The Election Commission said that based on inputs from the Indian Statistical Institute, a sample survey of 479 assembly segments would generate 99.99 per cent accuracy.
The poll body had also flagged infrastructure and workforce constraints; it said it needs a minimum team of three officers to count VVPATs.
The poll body at present matches VVPAT slips of 4,125 EVMs under the “one EVM per assembly segment” guideline. Following the court order, the Election Commission will have to count the VVPAT slips of five times as many machines in each constituency, or that of 20,625 EVMs.

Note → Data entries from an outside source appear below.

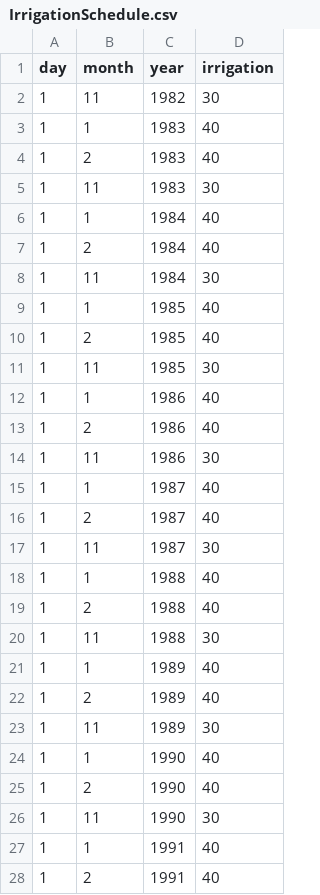
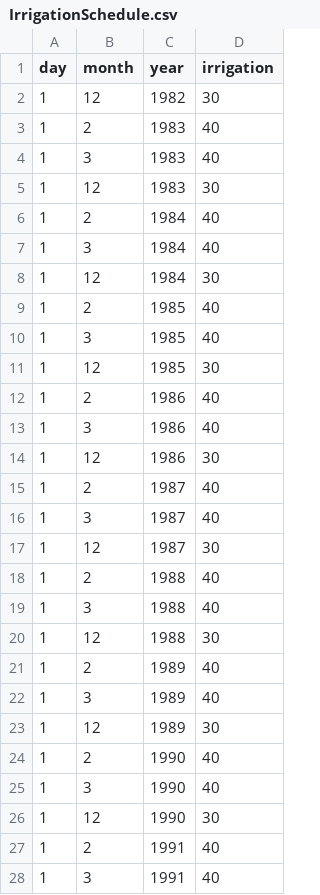
Before and after one commit to bluegulcy/aquacrop, a CSV file: input_wheat_tunis_irrsch/IrrigationSchedule.csv, drawn as a sheet; only a part is shown; the diff covers the shown part only.

```diff
--- a/input_wheat_tunis_irrsch/IrrigationSchedule.csv
+++ b/input_wheat_tunis_irrsch/IrrigationSchedule.csv
@@ -1,28 +1,28 @@
 day,month,year,irrigation
-1,11,1982,30
-1,1,1983,40
+1,12,1982,30
 1,2,1983,40
-1,11,1983,30
-1,1,1984,40
+1,3,1983,40
+1,12,1983,30
 1,2,1984,40
-1,11,1984,30
-1,1,1985,40
+1,3,1984,40
+1,12,1984,30
 1,2,1985,40
-1,11,1985,30
-1,1,1986,40
+1,3,1985,40
+1,12,1985,30
 1,2,1986,40
-1,11,1986,30
-1,1,1987,40
+1,3,1986,40
+1,12,1986,30
 1,2,1987,40
-1,11,1987,30
-1,1,1988,40
+1,3,1987,40
+1,12,1987,30
 1,2,1988,40
-1,11,1988,30
-1,1,1989,40
+1,3,1988,40
+1,12,1988,30
 1,2,1989,40
-1,11,1989,30
-1,1,1990,40
+1,3,1989,40
+1,12,1989,30
 1,2,1990,40
-1,11,1990,30
-1,1,1991,40
+1,3,1990,40
+1,12,1990,30
 1,2,1991,40
+1,3,1991,40
```
Also changed, not shown: 10 added rows, 10 removed rows and 10 edited cells elsewhere in this file, input_wheat_tunis_sowday/CropRotationCalendar.csv, 57 other files.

The Supreme Court also made it clear that it was not casting any doubt on the Election Commission’s checks and processes.
“If the number of (VVPAT) machines can be increased to a reasonable number, it would lead to greater satisfaction, so the endeavour of the court is to find a viable number of VVPATs,” a bench of Chief Justice of India Ranjan Gogoi and Justices Deepak Gupta and Sanjiv Khanna said.
The results of the seven-phase Lok Sabha elections starting Thursday will be out on May 23.